▶ _PROBLEM TO SOLVE_
Below are the records; give the number of lines in them that include the word "stage", and nothing more.

▶ _DATA RECORDS_
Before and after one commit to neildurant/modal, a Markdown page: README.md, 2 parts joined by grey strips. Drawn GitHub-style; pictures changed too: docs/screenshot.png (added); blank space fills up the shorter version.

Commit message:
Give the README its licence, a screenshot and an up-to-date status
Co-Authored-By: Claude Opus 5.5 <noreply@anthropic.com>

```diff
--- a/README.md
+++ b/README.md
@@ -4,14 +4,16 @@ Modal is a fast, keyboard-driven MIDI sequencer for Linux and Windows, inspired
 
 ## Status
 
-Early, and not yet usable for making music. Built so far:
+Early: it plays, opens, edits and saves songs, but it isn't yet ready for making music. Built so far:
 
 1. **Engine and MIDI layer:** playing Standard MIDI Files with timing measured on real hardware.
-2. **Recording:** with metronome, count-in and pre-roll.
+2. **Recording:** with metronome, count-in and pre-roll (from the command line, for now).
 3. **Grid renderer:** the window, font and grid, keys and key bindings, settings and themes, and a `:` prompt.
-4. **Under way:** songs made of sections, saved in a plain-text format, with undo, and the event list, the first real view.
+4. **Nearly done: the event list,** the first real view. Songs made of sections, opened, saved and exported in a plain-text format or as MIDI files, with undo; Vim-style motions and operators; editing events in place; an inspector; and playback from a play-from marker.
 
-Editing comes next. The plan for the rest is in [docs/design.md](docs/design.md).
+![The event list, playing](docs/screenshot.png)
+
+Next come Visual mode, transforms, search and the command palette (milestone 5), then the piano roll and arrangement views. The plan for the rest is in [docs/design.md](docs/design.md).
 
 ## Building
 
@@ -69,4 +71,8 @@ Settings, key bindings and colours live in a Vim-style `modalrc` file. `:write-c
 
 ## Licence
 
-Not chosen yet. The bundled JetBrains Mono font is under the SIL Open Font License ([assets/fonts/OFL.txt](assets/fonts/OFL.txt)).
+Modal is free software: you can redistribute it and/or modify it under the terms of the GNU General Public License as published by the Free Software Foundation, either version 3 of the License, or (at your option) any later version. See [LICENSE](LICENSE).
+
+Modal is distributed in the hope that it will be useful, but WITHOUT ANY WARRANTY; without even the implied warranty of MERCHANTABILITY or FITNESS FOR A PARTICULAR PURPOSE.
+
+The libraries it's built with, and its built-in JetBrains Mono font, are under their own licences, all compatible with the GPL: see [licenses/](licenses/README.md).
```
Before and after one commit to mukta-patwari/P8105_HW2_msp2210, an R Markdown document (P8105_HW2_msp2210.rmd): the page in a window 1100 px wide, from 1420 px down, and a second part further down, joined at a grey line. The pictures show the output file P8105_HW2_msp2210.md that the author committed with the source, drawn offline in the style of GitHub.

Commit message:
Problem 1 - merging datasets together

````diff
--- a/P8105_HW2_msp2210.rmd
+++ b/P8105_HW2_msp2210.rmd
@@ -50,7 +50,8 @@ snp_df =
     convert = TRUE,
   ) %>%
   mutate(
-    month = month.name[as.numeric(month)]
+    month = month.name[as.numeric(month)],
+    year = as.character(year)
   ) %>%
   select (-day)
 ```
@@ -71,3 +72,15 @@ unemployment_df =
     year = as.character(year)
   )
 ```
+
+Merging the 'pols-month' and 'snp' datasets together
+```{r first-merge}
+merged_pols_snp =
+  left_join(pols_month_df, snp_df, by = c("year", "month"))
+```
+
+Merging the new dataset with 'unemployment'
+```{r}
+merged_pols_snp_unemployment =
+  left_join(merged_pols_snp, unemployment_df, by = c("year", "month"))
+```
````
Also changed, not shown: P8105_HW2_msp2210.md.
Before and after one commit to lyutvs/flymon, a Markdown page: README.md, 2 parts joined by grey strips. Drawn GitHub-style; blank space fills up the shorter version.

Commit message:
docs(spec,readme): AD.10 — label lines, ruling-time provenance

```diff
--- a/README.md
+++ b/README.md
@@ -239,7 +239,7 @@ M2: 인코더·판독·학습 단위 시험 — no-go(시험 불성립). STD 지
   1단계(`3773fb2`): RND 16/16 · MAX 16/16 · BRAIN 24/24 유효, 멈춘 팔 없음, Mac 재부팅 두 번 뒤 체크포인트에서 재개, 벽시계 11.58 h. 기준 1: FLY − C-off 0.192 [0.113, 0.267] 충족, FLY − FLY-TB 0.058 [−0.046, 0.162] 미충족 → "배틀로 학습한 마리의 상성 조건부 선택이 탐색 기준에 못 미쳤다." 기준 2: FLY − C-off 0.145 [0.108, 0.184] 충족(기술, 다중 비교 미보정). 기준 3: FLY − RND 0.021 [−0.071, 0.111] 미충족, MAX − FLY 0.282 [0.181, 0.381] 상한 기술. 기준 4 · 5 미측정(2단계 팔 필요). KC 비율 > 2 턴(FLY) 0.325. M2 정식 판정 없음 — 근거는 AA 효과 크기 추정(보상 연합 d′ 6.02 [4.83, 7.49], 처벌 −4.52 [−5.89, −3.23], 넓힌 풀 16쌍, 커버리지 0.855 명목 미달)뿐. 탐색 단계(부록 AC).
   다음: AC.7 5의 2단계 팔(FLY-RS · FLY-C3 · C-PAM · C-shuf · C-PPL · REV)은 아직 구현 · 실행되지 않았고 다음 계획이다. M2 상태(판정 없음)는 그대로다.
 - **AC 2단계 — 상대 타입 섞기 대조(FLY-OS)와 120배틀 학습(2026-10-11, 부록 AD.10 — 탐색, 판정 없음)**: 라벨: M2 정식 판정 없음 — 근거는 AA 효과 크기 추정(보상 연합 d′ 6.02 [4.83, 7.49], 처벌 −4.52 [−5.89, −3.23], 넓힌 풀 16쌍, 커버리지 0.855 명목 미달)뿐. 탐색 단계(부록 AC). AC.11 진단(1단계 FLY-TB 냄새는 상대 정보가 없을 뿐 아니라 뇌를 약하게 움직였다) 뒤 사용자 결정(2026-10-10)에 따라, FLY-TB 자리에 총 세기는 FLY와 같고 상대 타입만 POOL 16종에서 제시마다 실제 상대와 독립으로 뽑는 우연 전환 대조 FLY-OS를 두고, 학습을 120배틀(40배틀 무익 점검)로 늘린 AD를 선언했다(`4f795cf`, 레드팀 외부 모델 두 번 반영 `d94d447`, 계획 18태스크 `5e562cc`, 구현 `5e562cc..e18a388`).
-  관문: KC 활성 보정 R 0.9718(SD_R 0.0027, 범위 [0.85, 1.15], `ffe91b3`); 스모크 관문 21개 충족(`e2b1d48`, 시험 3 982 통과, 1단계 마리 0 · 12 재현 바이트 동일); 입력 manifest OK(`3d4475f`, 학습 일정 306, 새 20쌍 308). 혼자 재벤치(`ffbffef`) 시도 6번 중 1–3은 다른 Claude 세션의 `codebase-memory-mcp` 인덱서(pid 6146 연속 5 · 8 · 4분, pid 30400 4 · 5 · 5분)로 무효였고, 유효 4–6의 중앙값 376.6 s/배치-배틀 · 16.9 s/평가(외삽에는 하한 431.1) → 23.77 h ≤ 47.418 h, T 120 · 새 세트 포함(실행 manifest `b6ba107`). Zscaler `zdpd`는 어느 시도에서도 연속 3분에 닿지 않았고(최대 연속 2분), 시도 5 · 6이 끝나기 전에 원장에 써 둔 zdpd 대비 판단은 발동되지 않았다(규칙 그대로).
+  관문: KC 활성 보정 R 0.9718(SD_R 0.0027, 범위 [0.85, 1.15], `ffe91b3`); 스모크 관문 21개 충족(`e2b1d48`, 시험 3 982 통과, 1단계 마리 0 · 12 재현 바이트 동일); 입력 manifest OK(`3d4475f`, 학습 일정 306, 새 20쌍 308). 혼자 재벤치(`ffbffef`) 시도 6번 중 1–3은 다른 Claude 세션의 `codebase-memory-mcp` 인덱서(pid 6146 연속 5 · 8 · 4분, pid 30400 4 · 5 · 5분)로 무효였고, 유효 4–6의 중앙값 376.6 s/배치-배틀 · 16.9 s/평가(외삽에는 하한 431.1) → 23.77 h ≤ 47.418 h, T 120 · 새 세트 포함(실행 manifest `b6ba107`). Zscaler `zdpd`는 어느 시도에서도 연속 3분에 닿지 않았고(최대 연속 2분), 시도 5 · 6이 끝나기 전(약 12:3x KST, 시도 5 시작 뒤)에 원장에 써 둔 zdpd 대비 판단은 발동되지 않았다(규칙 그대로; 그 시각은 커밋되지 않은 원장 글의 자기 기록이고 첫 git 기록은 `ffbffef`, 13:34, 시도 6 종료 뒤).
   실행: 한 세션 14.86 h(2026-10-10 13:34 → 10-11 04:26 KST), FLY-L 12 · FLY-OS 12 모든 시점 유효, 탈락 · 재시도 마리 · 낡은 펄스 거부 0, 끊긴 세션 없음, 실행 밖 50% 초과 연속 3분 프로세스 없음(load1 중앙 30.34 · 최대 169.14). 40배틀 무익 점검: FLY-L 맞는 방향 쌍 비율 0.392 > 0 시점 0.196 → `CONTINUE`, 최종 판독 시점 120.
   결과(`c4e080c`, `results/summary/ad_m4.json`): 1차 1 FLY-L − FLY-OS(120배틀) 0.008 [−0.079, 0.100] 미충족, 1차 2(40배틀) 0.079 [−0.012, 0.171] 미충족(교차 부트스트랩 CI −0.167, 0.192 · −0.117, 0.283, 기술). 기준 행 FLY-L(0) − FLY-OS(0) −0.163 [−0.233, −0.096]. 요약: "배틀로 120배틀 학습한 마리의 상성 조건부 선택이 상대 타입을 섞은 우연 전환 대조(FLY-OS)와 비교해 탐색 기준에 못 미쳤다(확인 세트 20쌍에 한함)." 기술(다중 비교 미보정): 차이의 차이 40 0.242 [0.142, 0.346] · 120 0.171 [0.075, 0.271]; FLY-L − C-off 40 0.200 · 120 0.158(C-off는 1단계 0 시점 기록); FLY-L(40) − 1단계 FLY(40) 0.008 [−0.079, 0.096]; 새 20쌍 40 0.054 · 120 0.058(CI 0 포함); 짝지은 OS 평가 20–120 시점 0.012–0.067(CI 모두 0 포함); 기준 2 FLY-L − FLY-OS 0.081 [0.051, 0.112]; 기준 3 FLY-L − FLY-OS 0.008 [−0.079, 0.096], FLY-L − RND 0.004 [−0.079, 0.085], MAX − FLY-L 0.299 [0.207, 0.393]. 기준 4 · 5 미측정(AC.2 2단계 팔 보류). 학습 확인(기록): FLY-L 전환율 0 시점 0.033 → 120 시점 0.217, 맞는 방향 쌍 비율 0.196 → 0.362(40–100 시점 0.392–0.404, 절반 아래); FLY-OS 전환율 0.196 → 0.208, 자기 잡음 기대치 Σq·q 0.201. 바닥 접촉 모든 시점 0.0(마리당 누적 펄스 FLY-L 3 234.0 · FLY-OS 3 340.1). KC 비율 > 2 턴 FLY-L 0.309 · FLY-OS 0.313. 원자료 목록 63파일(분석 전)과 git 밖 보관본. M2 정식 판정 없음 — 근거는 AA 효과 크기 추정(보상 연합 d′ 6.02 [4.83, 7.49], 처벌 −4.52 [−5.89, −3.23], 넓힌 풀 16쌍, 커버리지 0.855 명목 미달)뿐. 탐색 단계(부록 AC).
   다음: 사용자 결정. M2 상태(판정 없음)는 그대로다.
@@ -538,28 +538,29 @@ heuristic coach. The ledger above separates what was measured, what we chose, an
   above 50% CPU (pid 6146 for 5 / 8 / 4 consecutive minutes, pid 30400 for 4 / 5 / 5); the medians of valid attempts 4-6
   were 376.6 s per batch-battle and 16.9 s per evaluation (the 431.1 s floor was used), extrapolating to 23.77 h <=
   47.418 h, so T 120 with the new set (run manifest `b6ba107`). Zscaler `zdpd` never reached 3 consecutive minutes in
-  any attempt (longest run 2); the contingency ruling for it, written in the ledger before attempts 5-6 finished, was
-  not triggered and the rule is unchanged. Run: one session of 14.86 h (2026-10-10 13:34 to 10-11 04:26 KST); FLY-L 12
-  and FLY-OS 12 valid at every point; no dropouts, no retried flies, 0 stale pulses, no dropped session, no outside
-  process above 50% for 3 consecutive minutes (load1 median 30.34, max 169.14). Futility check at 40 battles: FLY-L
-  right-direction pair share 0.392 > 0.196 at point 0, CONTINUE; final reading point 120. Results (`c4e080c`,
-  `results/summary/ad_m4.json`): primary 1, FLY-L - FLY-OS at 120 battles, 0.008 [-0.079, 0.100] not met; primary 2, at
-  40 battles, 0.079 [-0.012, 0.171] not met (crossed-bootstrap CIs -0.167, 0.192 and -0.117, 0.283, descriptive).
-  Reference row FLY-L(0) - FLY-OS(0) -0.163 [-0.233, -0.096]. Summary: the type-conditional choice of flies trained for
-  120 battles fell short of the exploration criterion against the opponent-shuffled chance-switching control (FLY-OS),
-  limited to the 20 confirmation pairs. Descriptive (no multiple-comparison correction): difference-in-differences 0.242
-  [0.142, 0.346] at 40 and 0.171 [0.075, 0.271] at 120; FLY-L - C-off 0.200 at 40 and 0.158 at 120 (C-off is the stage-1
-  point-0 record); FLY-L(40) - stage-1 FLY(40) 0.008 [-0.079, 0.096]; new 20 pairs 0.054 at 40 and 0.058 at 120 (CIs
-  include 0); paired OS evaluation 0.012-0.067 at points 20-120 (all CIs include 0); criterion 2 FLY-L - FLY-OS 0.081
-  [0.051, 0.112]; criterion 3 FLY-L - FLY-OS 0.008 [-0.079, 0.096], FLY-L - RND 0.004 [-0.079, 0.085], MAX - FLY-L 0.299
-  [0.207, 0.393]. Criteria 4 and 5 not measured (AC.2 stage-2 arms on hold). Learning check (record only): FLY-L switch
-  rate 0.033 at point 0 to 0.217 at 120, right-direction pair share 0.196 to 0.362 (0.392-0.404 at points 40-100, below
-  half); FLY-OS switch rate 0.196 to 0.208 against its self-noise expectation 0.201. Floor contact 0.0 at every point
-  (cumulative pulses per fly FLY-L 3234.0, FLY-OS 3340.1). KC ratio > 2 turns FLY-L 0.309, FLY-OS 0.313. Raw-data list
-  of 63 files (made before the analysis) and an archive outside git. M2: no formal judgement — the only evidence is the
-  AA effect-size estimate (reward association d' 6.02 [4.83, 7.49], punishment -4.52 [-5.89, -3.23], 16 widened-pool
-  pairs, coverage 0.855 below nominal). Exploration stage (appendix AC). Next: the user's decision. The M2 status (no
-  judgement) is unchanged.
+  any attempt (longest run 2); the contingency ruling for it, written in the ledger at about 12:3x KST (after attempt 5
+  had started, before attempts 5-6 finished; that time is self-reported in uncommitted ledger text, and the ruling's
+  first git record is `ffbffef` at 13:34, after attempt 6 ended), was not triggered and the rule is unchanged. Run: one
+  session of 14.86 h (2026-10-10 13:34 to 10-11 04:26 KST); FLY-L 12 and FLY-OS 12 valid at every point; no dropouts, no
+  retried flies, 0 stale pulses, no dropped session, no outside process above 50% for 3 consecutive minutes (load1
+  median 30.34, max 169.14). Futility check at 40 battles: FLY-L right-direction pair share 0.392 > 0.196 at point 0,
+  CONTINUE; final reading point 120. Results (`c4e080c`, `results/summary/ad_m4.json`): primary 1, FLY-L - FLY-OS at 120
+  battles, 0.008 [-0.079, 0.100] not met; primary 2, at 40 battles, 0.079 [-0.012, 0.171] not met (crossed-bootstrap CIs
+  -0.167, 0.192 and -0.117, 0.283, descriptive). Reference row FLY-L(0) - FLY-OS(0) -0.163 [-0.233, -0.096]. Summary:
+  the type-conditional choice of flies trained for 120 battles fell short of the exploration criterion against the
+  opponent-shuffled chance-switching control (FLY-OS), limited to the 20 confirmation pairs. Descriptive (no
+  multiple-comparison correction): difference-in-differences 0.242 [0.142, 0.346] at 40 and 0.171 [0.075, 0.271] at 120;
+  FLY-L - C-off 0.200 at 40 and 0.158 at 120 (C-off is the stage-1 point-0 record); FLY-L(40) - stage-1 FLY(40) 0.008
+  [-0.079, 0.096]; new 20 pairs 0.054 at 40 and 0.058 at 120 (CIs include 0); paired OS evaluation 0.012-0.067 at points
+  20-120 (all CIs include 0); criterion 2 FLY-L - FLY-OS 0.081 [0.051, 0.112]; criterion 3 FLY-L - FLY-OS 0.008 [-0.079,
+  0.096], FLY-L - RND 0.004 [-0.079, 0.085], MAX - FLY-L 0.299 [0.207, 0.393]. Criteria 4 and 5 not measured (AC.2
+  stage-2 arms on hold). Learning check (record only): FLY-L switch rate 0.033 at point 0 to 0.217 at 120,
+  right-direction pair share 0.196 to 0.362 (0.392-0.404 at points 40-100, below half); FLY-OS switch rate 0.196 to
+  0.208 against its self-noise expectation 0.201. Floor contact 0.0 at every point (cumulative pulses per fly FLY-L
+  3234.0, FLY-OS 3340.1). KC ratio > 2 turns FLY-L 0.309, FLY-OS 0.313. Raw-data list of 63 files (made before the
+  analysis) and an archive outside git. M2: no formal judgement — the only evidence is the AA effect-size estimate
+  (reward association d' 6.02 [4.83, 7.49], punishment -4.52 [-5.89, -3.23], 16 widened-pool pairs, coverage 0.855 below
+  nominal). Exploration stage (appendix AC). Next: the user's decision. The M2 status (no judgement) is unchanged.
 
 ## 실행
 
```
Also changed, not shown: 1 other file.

▶ _RESULT OF THIS EXERCISE_
7